All the kids he knew ripped their parents 24/7, but Will never piled on. For good reason: Will West had won the parent lottery. They were smart, fair, and honest, not like the phonies who preached values, then slummed like delinquents when their kids weren't around. (1.27)
Unlike the protagonists of many young adult novels, Will has nice parents. So of course we're not surprised when they get knocked out of play fairly quickly. There's no drama in having nice parents, after all.
But, hey, what do you need a peer group for when your parents are your only friends? So what if that messed him up massively for the rest of his life? He might get over it, someday. After decades of therapy and a barge full of antidepressants. (1.29)
As nice as Will's parents are, they have a weird way of wanting Will not to have friends. This only breeds a sarcastic streak in their otherwise well-behaved son. But it turns out they may have been on to something…
Mom always breaks the spaghetti in half before she drops it in the water. (6.43)
Will knows his parents very well, so he suspects something is up when his mom starts making spaghetti differently from the way she used to.
"And the idea that something we did would bring pain or sorrow into your life is the worst feeling your mom and I have ever known." (6.58)
Will's dad feels like he has failed when the bad guys come after his son.
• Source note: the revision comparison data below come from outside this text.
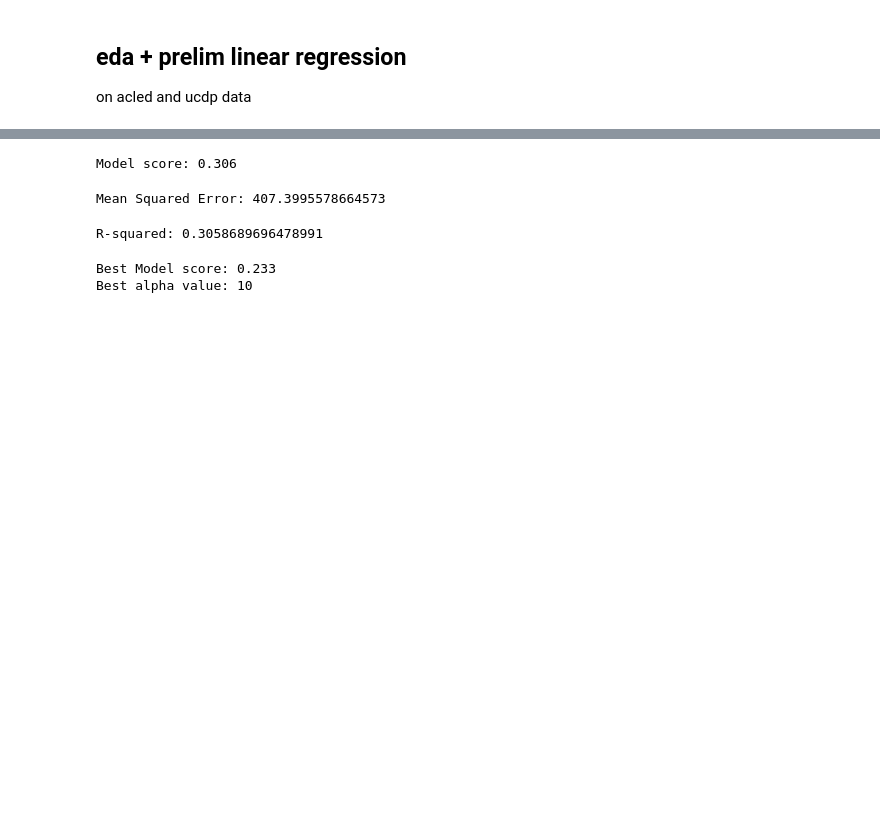
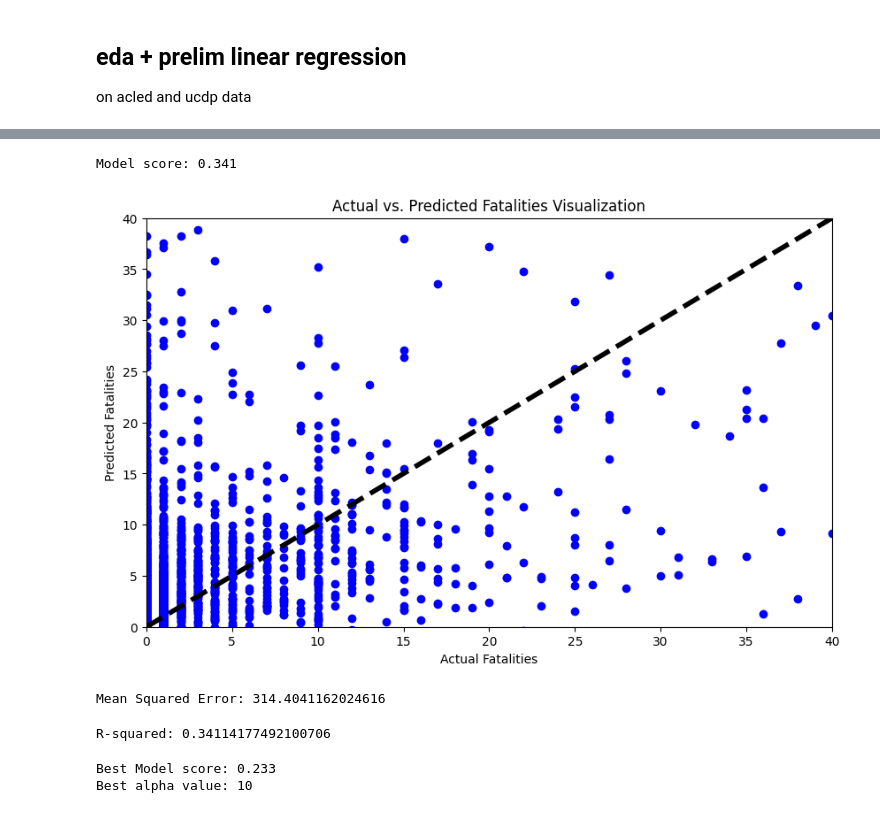
Before and after one commit to kaylanhua/conflicts, a Jupyter notebook: regression/eda.ipynb, the cells around one changed output, grey strips where cells are left out. Drawn from its saved outputs; the diff is of its cells as text; code cells hidden in the pictures; blank space fills up the shorter version.

```diff
--- a/regression/eda.ipynb
+++ b/regression/eda.ipynb
@@ -14,7 +14,8 @@ import pandas as pd
 import matplotlib as plt
 # %%
 
-acled_df = pd.read_csv('../data/acled/darfur.csv') ## 9316 entries, 32 cols
+acled_df = pd.read_csv('../data/acled/south_sudan.csv')
+## darfur: 9316 entries, 32 cols
 # print(acled_df.info())
 # print(acled_df.columns)
 # acled_df['FATALITIES']
@@ -55,7 +72,7 @@ preprocessor = ColumnTransformer(
 # Create a pipeline with the preprocessor and a linear regression classifier
 model = Pipeline(steps=[
     ('preprocessor', preprocessor),
-    ('classifier', Ridge(alpha=0.1))
+    ('classifier', Ridge(alpha=2))
 ])
 
 # Train the model
@@ -65,7 +82,23 @@ model.fit(X_train, y_train)
 ## 1 is the best, r^2 score
 print("Model score: %.3f" % model.score(X_test, y_test))
 # %% [output]
-Model score: 0.306
+Model score: 0.341
+# %%
+# Predict the values using the trained model
+y_pred = model.predict(X_test)
+
+# Plotting the actual vs predicted values
+plt.figure(figsize=(10, 6))
+plt.scatter(y_test, y_pred, color='blue')  # Plotting the actual vs predicted values
+plt.plot([y_test.min(), y_test.max()], [y_test.min(), y_test.max()], 'k--', lw=4)  # Plotting a line for perfect predictions
+plt.xlim(0, 40)  # Setting limit for x-axis
+plt.ylim(0, 40)  # Setting limit for y-axis
+plt.xlabel('Actual Fatalities')
+plt.ylabel('Predicted Fatalities')
+plt.title('Actual vs. Predicted Fatalities Visualization')
+plt.show()
+# %% [output]
+[figure, added]
 # %%
 ## evaluating the model
 from sklearn.metrics import mean_squared_error
@@ -74,7 +107,7 @@ y_pred = model.predict(X_test)
 mse = mean_squared_error(y_test, y_pred)
 print(f"Mean Squared Error: {mse}")
 # %% [output]
-Mean Squared Error: 407.3995578664573
+Mean Squared Error: 314.4041162024616
 # %%
 from sklearn.metrics import r2_score
 
@@ -82,7 +115,7 @@ from sklearn.metrics import r2_score
 r2 = r2_score(y_test, y_pred)
 print(f"R-squared: {r2}")
 # %% [output]
-R-squared: 0.3058689696478991
+R-squared: 0.34114177492100706
 # %%
 from sklearn.model_selection import GridSearchCV
 
```
Also changed, not shown: parts of 4 cells of this notebook, 1 other file.
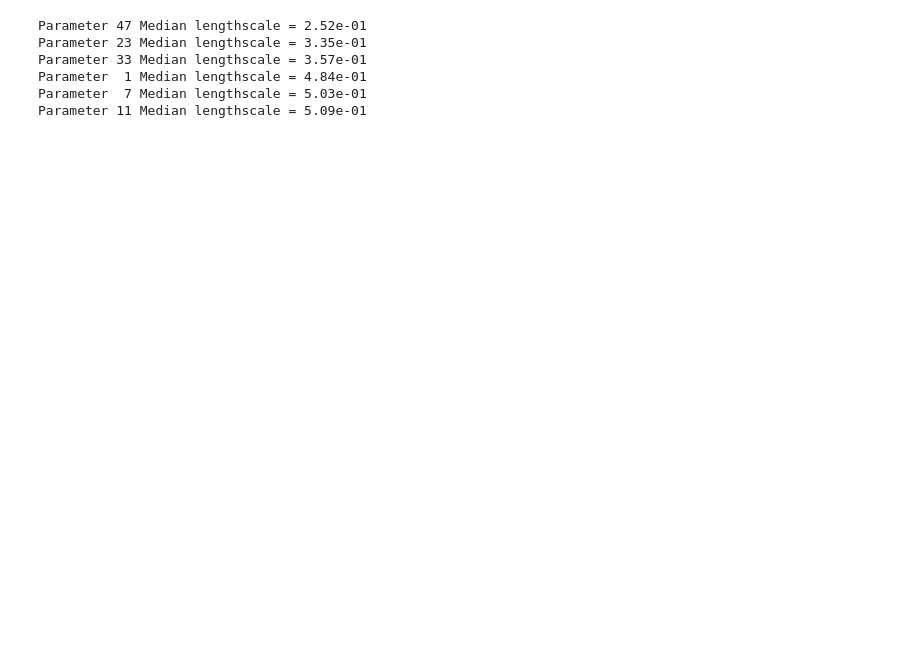
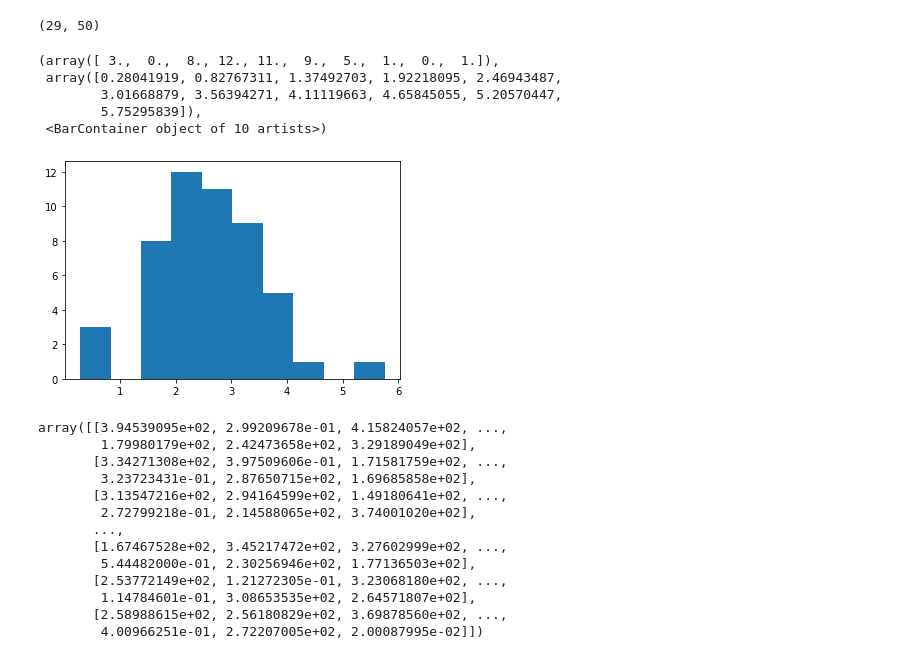
Before and after one commit to zyyjjj/saasbo, a Jupyter notebook: plot.ipynb, the cells around one changed output. Saved outputs shown, nothing was run; the diff lists cells and outputs as text; code cells hidden in the pictures; blank space fills up the shorter version.

```diff
--- a/plot.ipynb
+++ b/plot.ipynb
@@ -3,0 +32,8 @@ import matplotlib.pyplot as plt
+# %%
+# seeds 21, 24, 25 are giving super large length scales (hundreds), weird
+l = np.load('/home/yz685/saasbo/results/hartmann6_50/median_lengthscales/median_lengthscales_' \
+            + '00_02_23' + '.npy')
+# %%
+l.shape
+# %% [output]
+(29, 50)
@@ -4,2 +42,11 @@ import matplotlib.pyplot as plt
+# %%
+plt.hist(l[-1])
+# %% [output]
+(array([ 3.,  0.,  8., 12., 11.,  9.,  5.,  1.,  0.,  1.]),
+ array([0.28041919, 0.82767311, 1.37492703, 1.92218095, 2.46943487,
+        3.01668879, 3.56394271, 4.11119663, 4.65845055, 5.20570447,
+        5.75295839]),
+ <BarContainer object of 10 artists>)
+[figure, added]
 # %%
 Y_dict = {}
@@ -11,17 +62,23 @@ perturb_configs = [(f1, f2) for f1 in frac_perturb_samples_list for f2 in frac_p
 trials = [11, 12, 13, 14, 15]
 n_trials = len(trials)
 # %%
-ell_median = np.load('/home/yz685/saasbo/results/hartmann6_50/median_lengthscales/median_lengthscales_' \
-            + '02' + '_' + '05'  + '_' + str(11) + '.npy')
-for i in ell_median.argsort()[:6]:
-        print(f"Parameter {i:2} Median lengthscale = {ell_median[i]:.2e}")
+y = np.load('/home/yz685/saasbo/results/hartmann6_50/median_lengthscales/median_lengthscales_' \
+            + '10' + '_' + '01'  + '_' + '25' + '.npy')
+y
 # %% [output]
-Parameter 47 Median lengthscale = 2.52e-01
-Parameter 23 Median lengthscale = 3.35e-01
-Parameter 33 Median lengthscale = 3.57e-01
-Parameter  1 Median lengthscale = 4.84e-01
-Parameter  7 Median lengthscale = 5.03e-01
-Parameter 11 Median lengthscale = 5.09e-01
+array([[3.94539095e+02, 2.99209678e-01, 4.15824057e+02, ...,
+        1.79980179e+02, 2.42473658e+02, 3.29189049e+02],
+       [3.34271308e+02, 3.97509606e-01, 1.71581759e+02, ...,
+        3.23723431e-01, 2.87650715e+02, 1.69685858e+02],
+       [3.13547216e+02, 2.94164599e+02, 1.49180641e+02, ...,
+        2.72799218e-01, 2.14588065e+02, 3.74001020e+02],
+       ...,
+       [1.67467528e+02, 3.45217472e+02, 3.27602999e+02, ...,
+        5.44482000e-01, 2.30256946e+02, 1.77136503e+02],
+       [2.53772149e+02, 1.21272305e-01, 3.23068180e+02, ...,
+        1.14784601e-01, 3.08653535e+02, 2.64571807e+02],
+       [2.58988615e+02, 2.56180829e+02, 3.69878560e+02, ...,
+        4.00966251e-01, 2.72207005e+02, 2.00087995e-02]])
 # %%
 for frac_perturb_samples_num, frac_perturb_dims_num in perturb_configs:
 
```
Also changed, not shown: parts of 11 cells of this notebook, 2 other files.
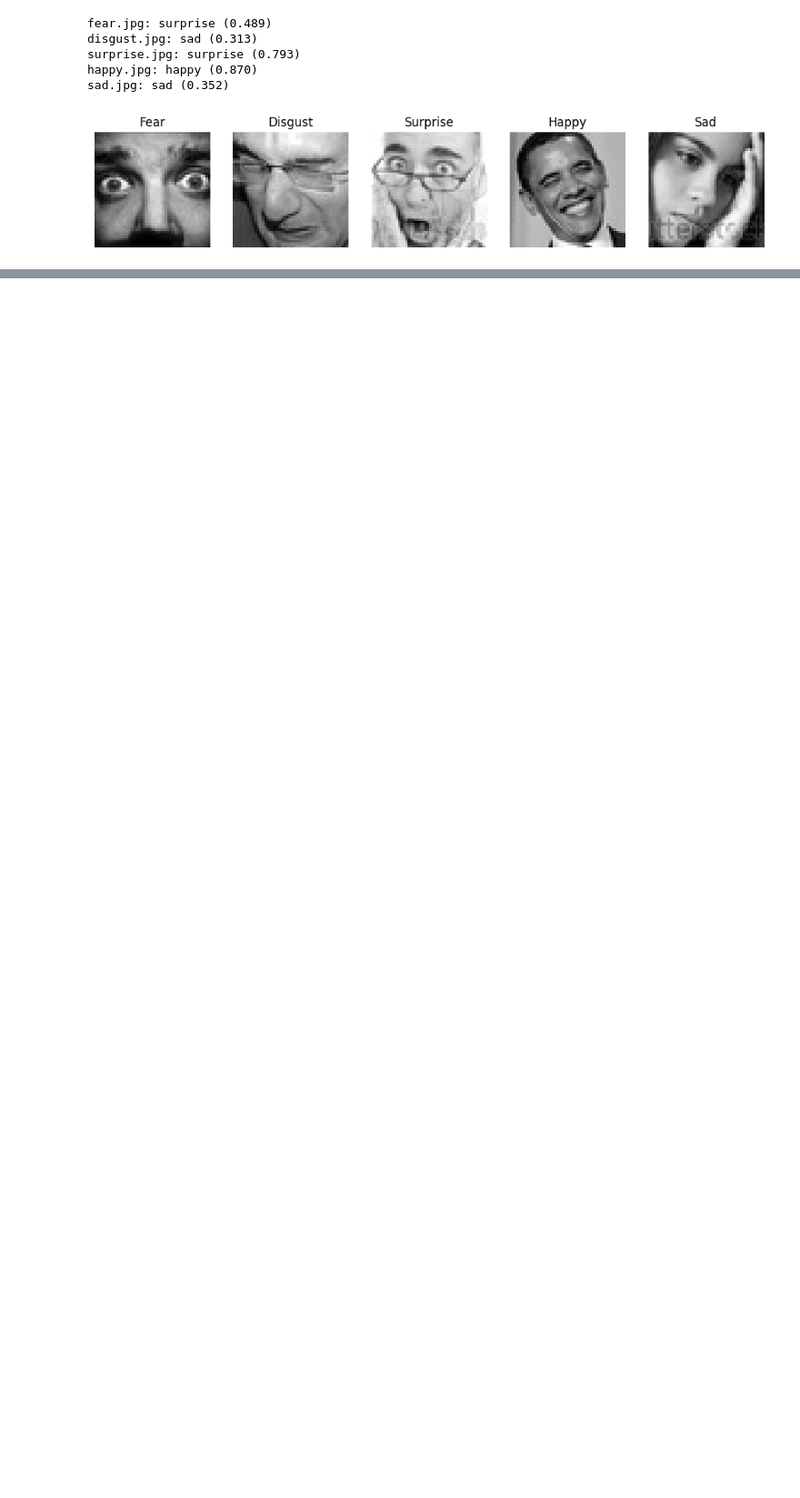
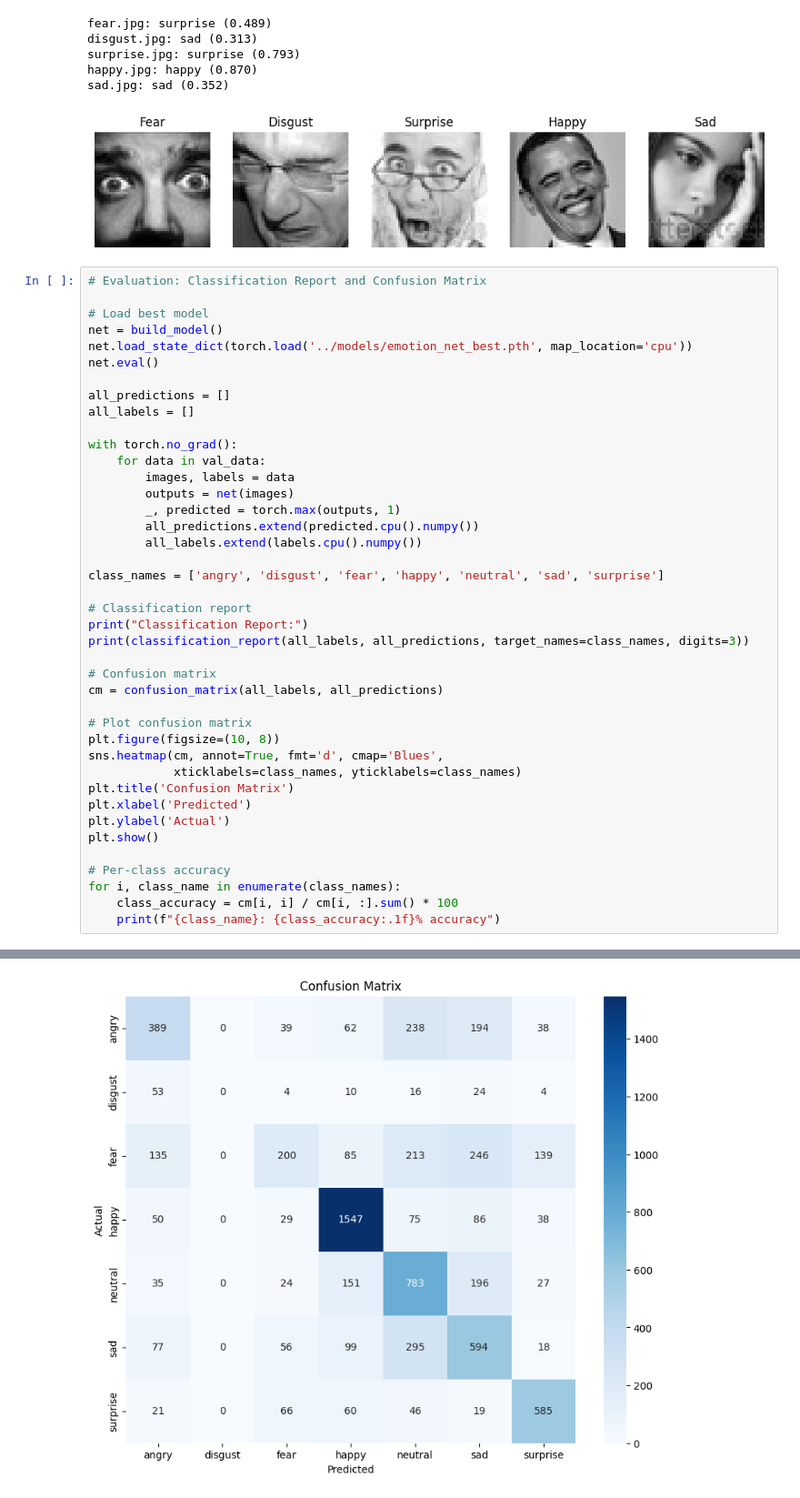
Before and after one commit to hadiafifah/ECS174-FinalProject, a Jupyter notebook: notebooks/baseline_training.ipynb, the cells around one changed output, grey strips where cells are left out. Shown: that part at 91% size. Cells and saved outputs as stored; diff of their text form; blank space fills up the shorter version.

Commit message:
Evaluation graph and values

```diff
--- a/notebooks/baseline_training.ipynb
+++ b/notebooks/baseline_training.ipynb
@@ -186,3 +189,45 @@ surprise.jpg: surprise (0.793)
 happy.jpg: happy (0.870)
 sad.jpg: sad (0.352)
 [figure]
+# %%
+# Evaluation: Classification Report and Confusion Matrix
+
+# Load best model
+net = build_model()
+net.load_state_dict(torch.load('../models/emotion_net_best.pth', map_location='cpu'))
+net.eval()
+
+all_predictions = []
+all_labels = []
+
+with torch.no_grad():
+    for data in val_data:
+        images, labels = data
+        outputs = net(images)
+        _, predicted = torch.max(outputs, 1)
+        all_predictions.extend(predicted.cpu().numpy())
+        all_labels.extend(labels.cpu().numpy())
+
+class_names = ['angry', 'disgust', 'fear', 'happy', 'neutral', 'sad', 'surprise']
+
+# Classification report
+print("Classification Report:")
+print(classification_report(all_labels, all_predictions, target_names=class_names, digits=3))
+
+# Confusion matrix
+cm = confusion_matrix(all_labels, all_predictions)
+
+# Plot confusion matrix
+plt.figure(figsize=(10, 8))
+sns.heatmap(cm, annot=True, fmt='d', cmap='Blues',
+            xticklabels=class_names, yticklabels=class_names)
+plt.title('Confusion Matrix')
+plt.xlabel('Predicted')
+plt.ylabel('Actual')
+plt.show()
+
+# Per-class accuracy
+for i, class_name in enumerate(class_names):
+    class_accuracy = cm[i, i] / cm[i, :].sum() * 100
+    print(f"{class_name}: {class_accuracy:.1f}% accuracy")
+# %% [output]
@@ -188,0 +248 @@ sad.jpg: sad (0.352)
+[figure, added]
```
Also changed, not shown: parts of 2 cells of this notebook.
Is he being hard on himself? Or is he right? Is it somehow all Dad's fault?
"We love you more than anything life." (6.62)
This explains why Will's parents are so overprotective. But maybe things wouldn't have gone down the tubes so quickly if they had allowed Will a little more flexibility with his life, instead of keeping him from making friends. Or what if they had told him the truth about himself? Did they even know the truth?
"I'll come for you. I don't know when, but I swear I'll tear down the gates of hell to find you." (6.62)
Dad is definitely Will's champion and defender. On the other hand, we'll learn at the end of the book that Dad might be responsible for all the nasty stuff that's gone down, so maybe Dad is speaking from guilt here.
"Dad. Oh my God. Oh my God." Please don't hurt him, please don't hurt him, please let him be okay. (6.65)
Will often panics about his dad, but he never seems to feel concerned that his mom might be dead. Why does he have different reactions toward his parents?
"Trying to help your pop while he's lying there all messed up in some distant city? That's awesome." (7.89)
Nando respects Will for trying to help his dad. Apparently, he doesn't need to know that Will is lying here. Plus, well, okay, Will isn't entirely lying here. He's doing all this in the hope that he will be able to rescue his dad eventually.
"That belonged to my dad," said Will. (33.94)
Will is talking about his dad's medical bag here. We haven't thought of Will's parents in a while, but hints are dropping that they might have a bigger role in the mystery than we initially anticipated.
And if you can hear me, thought Will, that's for my parents, you ugly son of a b****! (45.45)
Will becomes motivated by revenge near the end of the book, wanting to hurt the bad guys because they hurt his parents.